> **Material supplied**:
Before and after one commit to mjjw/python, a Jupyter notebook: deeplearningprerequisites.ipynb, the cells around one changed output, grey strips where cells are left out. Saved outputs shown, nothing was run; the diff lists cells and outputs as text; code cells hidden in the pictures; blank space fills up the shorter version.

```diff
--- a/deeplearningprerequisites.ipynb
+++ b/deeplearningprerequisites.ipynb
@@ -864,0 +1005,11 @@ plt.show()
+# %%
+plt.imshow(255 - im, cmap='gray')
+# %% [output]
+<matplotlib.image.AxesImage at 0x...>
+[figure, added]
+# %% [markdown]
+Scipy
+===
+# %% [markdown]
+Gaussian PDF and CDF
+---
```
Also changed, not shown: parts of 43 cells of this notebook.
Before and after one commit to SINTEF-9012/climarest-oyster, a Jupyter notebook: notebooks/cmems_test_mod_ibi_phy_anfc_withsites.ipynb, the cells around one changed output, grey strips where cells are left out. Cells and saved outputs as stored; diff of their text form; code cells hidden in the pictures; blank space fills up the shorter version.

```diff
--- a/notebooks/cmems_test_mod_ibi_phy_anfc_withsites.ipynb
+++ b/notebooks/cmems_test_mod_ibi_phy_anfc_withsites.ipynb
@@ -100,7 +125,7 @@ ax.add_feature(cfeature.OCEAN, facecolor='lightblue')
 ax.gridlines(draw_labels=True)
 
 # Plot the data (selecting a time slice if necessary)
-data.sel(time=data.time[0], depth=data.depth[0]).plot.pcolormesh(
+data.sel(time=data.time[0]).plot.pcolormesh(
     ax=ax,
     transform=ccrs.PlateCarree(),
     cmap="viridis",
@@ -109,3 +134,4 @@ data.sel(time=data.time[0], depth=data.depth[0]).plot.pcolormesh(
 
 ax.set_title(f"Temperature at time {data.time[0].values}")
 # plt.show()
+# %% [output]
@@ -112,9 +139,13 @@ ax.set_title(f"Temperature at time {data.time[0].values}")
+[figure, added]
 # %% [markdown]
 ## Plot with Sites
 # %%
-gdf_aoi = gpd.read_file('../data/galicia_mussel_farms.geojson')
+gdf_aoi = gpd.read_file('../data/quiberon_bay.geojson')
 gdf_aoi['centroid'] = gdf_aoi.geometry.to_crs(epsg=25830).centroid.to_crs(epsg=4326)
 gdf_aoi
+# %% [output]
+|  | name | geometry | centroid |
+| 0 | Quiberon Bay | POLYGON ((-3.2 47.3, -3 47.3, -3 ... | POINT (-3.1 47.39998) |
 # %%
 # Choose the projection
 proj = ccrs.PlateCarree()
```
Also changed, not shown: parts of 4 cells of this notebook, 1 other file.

> **Problem requirements**:
The lines you need are those containing "pictures"; find them in the records and copy them.

> **Output for this task**:
Before and after one commit to mjjw/python, a Jupyter notebook: deeplearningprerequisites.ipynb, the cells around one changed output, grey strips where cells are left out. Saved outputs shown, nothing was run; the diff lists cells and outputs as text; code cells hidden in the pictures; blank space fills up the shorter version.
Before and after one commit to SINTEF-9012/climarest-oyster, a Jupyter notebook: notebooks/cmems_test_mod_ibi_phy_anfc_withsites.ipynb, the cells around one changed output, grey strips where cells are left out. Cells and saved outputs as stored; diff of their text form; code cells hidden in the pictures; blank space fills up the shorter version.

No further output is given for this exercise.